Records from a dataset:

+---+

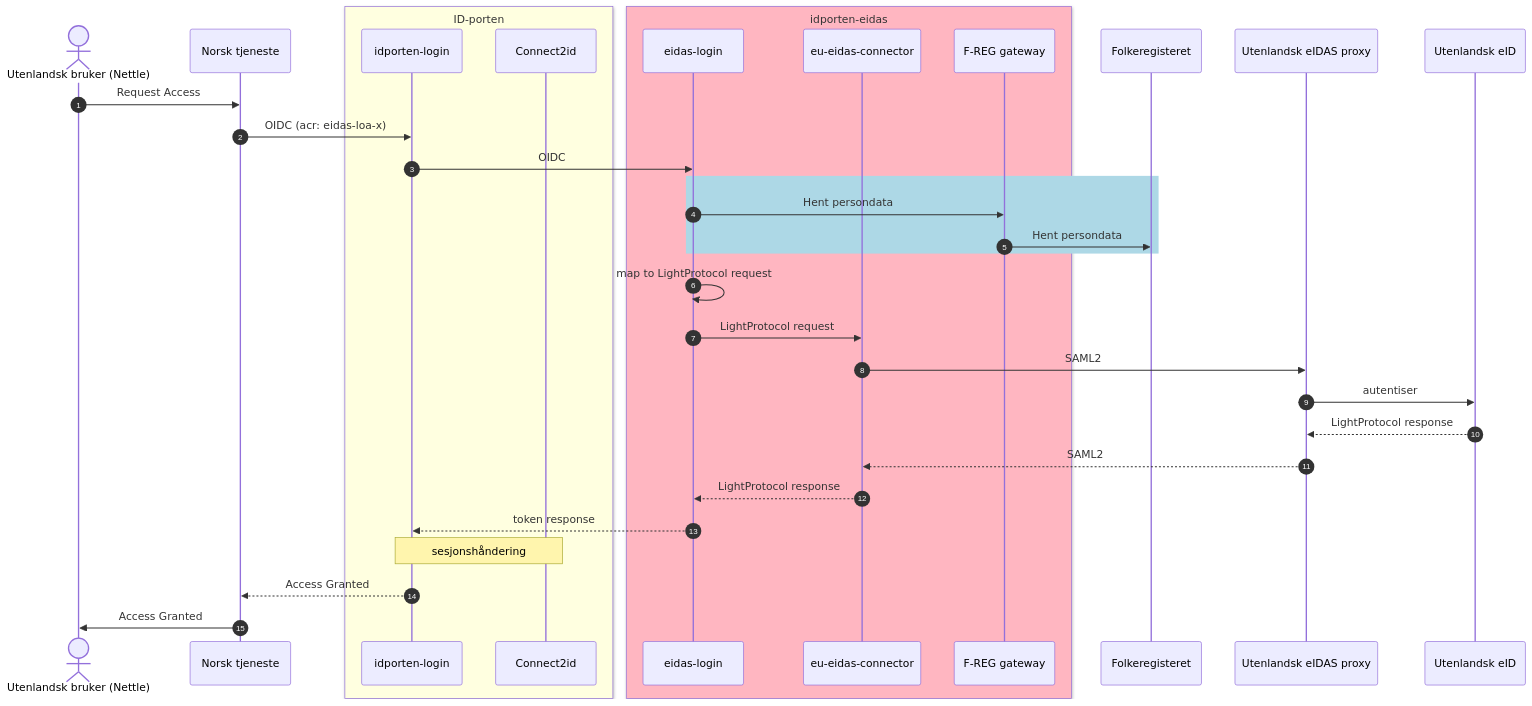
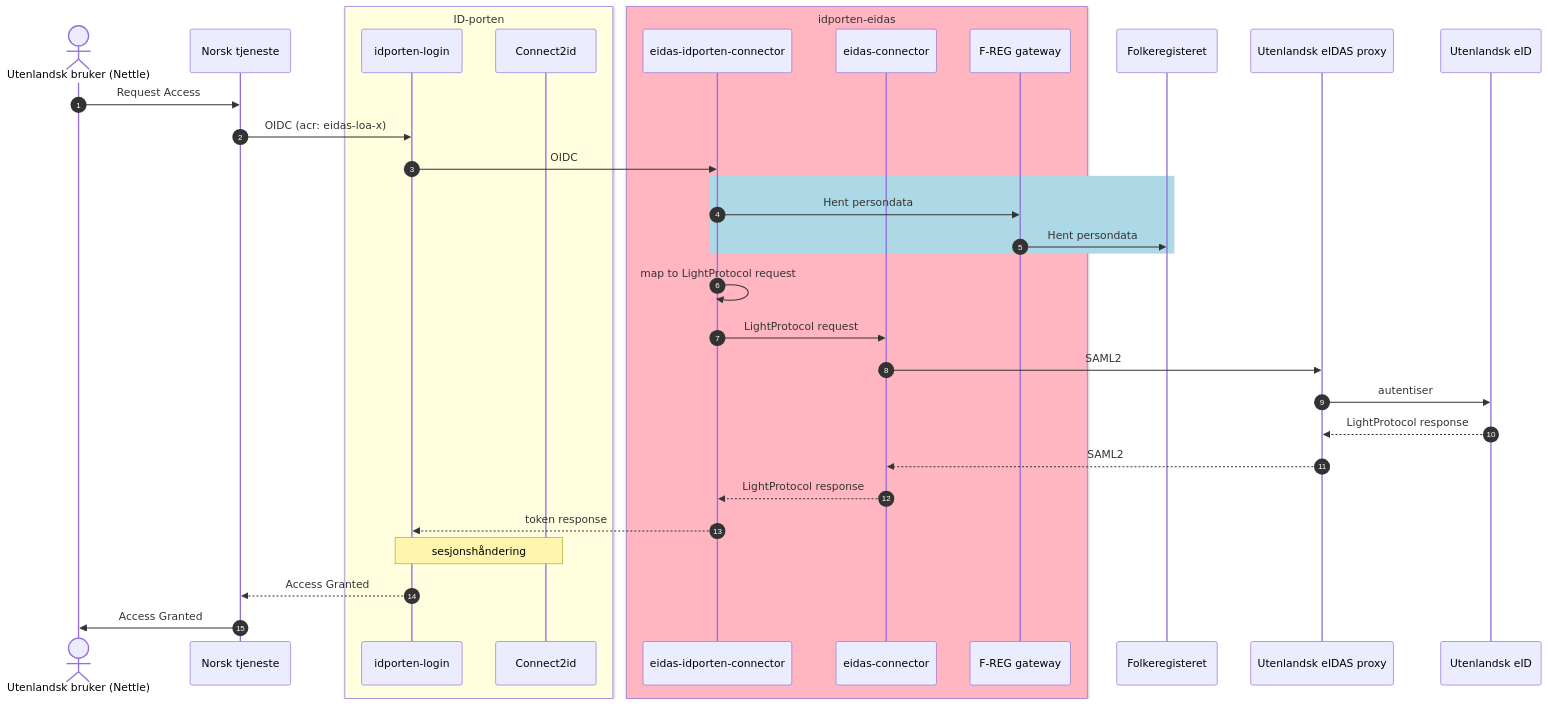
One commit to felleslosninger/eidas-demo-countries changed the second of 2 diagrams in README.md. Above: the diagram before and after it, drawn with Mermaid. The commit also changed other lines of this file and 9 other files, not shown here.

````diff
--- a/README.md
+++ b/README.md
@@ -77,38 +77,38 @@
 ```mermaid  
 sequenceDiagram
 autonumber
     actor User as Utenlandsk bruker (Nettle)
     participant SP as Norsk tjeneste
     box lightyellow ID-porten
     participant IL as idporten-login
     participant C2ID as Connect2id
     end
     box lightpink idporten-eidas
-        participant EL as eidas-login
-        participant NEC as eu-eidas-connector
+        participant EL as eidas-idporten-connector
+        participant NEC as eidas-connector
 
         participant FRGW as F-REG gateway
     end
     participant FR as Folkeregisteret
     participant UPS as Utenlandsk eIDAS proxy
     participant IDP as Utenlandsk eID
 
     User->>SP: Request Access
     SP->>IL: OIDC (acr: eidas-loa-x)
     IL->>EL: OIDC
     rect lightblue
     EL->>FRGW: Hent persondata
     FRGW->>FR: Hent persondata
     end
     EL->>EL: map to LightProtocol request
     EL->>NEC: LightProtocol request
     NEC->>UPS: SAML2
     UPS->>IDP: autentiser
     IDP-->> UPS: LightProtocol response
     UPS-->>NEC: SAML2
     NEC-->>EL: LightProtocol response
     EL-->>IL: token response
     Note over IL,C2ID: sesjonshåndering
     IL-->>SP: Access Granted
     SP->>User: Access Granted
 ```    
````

+---+

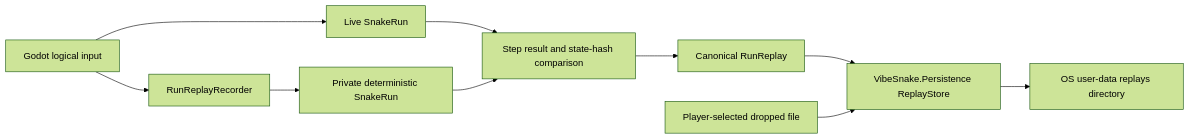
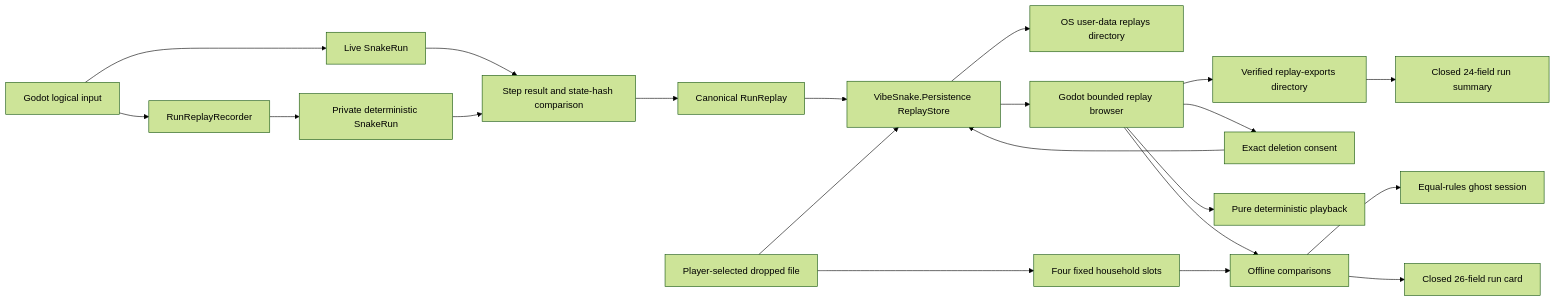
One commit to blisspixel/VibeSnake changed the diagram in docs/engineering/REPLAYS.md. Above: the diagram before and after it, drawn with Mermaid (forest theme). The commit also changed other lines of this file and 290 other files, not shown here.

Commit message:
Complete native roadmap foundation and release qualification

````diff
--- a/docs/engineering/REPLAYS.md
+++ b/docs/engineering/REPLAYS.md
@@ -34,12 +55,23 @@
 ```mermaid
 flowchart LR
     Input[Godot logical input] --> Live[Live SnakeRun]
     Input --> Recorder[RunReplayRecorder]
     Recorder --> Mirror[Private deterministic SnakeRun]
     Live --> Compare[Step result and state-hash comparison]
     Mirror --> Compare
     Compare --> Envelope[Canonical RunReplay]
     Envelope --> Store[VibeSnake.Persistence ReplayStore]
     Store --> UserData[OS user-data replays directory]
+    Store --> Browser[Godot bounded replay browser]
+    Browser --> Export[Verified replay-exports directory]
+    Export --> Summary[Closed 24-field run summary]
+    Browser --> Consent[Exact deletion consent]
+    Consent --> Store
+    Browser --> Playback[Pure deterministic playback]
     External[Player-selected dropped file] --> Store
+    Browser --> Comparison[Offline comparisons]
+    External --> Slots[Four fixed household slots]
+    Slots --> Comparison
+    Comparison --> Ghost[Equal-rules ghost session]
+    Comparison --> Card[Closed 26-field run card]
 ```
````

+---+

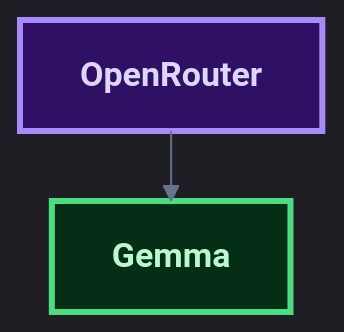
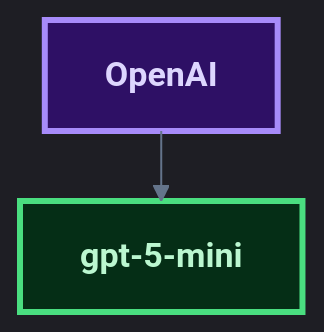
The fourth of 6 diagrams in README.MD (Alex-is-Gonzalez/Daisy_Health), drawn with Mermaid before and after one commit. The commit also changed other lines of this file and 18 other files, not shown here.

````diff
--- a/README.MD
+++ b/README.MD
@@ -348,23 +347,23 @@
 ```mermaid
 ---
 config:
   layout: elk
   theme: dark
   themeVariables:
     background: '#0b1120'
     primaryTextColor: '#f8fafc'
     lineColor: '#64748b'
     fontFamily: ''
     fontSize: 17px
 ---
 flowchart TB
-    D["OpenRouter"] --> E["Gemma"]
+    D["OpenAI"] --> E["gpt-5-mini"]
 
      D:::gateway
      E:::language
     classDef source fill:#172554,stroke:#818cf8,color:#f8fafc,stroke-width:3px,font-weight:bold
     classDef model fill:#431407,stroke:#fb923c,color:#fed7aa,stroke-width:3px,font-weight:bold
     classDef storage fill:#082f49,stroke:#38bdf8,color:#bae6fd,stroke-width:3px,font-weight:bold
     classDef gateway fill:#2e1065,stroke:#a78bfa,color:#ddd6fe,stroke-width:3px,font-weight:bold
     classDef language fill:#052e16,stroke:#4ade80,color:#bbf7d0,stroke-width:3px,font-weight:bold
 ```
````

+---+

* [Work instructions] Write down every line of the data above that includes the string "participant".

* [Solution]
     participant SP as Norsk tjeneste
     participant IL as idporten-login
     participant C2ID as Connect2id
-        participant EL as eidas-login
-        participant NEC as eu-eidas-connector
+        participant EL as eidas-idporten-connector
+        participant NEC as eidas-connector
         participant FRGW as F-REG gateway
     participant FR as Folkeregisteret
     participant UPS as Utenlandsk eIDAS proxy
     participant IDP as Utenlandsk eID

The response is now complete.